Which lines of the data below include the string "family"? Return each of them.

[User interface change data]
------

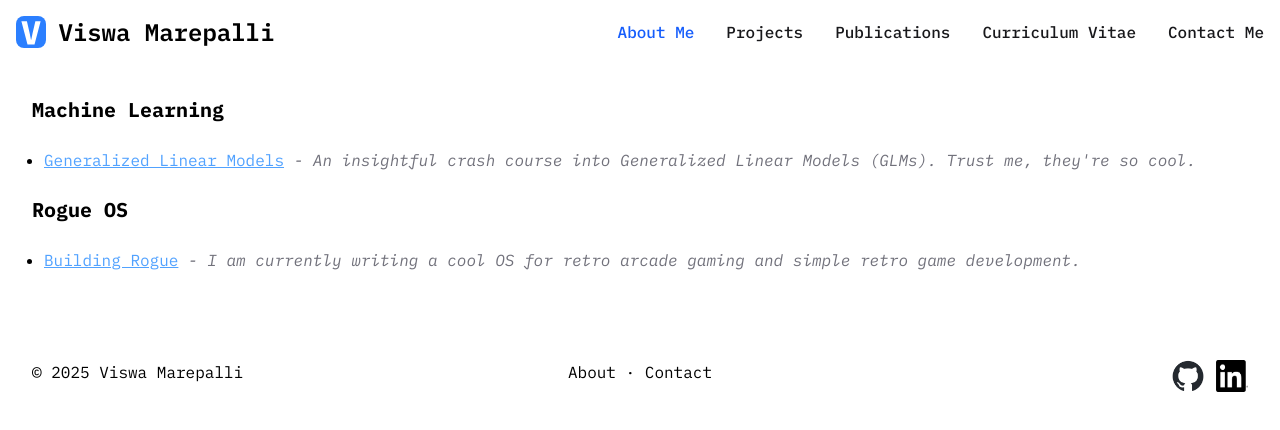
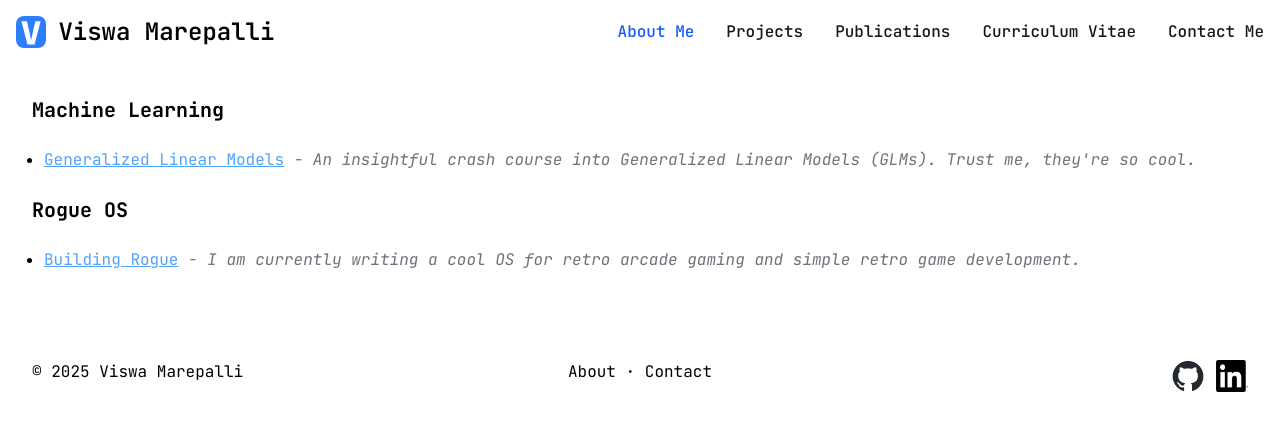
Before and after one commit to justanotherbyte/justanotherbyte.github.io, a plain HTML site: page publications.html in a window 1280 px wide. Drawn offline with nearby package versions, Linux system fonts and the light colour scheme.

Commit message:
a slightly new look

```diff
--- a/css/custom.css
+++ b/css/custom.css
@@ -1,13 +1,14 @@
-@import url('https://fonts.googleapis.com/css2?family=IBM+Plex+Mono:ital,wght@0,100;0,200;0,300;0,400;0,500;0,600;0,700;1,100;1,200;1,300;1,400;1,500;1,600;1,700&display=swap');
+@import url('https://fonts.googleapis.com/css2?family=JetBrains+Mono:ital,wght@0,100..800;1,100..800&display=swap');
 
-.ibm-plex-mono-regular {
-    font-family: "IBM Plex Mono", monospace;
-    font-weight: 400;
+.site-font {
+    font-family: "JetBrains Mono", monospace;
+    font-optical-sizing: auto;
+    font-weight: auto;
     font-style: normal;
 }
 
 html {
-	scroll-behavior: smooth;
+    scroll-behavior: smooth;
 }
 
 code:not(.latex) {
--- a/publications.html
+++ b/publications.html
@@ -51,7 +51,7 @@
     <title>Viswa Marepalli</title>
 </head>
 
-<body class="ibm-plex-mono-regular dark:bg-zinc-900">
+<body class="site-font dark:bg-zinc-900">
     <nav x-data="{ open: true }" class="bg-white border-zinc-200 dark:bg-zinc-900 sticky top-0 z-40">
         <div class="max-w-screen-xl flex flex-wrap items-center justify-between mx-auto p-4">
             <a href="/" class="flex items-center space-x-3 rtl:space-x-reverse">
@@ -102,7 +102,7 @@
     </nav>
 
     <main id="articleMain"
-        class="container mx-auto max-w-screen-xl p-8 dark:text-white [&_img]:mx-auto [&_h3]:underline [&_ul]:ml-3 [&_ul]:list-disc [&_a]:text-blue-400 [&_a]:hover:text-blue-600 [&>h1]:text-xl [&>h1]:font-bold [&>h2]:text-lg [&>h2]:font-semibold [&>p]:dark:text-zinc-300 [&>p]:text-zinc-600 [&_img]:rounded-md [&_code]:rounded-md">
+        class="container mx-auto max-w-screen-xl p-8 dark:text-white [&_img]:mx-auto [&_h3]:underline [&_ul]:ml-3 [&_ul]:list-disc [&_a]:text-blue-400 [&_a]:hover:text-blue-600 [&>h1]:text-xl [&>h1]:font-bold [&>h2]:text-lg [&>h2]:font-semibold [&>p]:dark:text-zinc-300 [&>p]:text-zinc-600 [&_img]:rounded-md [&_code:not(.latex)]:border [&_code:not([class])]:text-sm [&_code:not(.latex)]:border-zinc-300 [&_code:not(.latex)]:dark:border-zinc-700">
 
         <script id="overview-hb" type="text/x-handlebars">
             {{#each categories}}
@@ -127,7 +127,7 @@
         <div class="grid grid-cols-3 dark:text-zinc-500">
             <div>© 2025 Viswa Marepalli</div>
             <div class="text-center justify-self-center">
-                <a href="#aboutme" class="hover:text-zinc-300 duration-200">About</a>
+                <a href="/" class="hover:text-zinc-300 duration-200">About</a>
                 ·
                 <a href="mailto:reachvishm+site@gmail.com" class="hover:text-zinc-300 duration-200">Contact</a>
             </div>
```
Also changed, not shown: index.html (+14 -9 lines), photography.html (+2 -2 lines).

------

* _Answer to the problem_:
-@import url('https://fonts.googleapis.com/css2?family=IBM+Plex+Mono:ital,wght@0,100;0,200;0,300;0,400;0,500;0,600;0,700;1,100;1,200;1,300;1,400;1,500;1,600;1,700&display=swap');
+@import url('https://fonts.googleapis.com/css2?family=JetBrains+Mono:ital,wght@0,100..800;1,100..800&display=swap');
-    font-family: "IBM Plex Mono", monospace;
+    font-family: "JetBrains Mono", monospace;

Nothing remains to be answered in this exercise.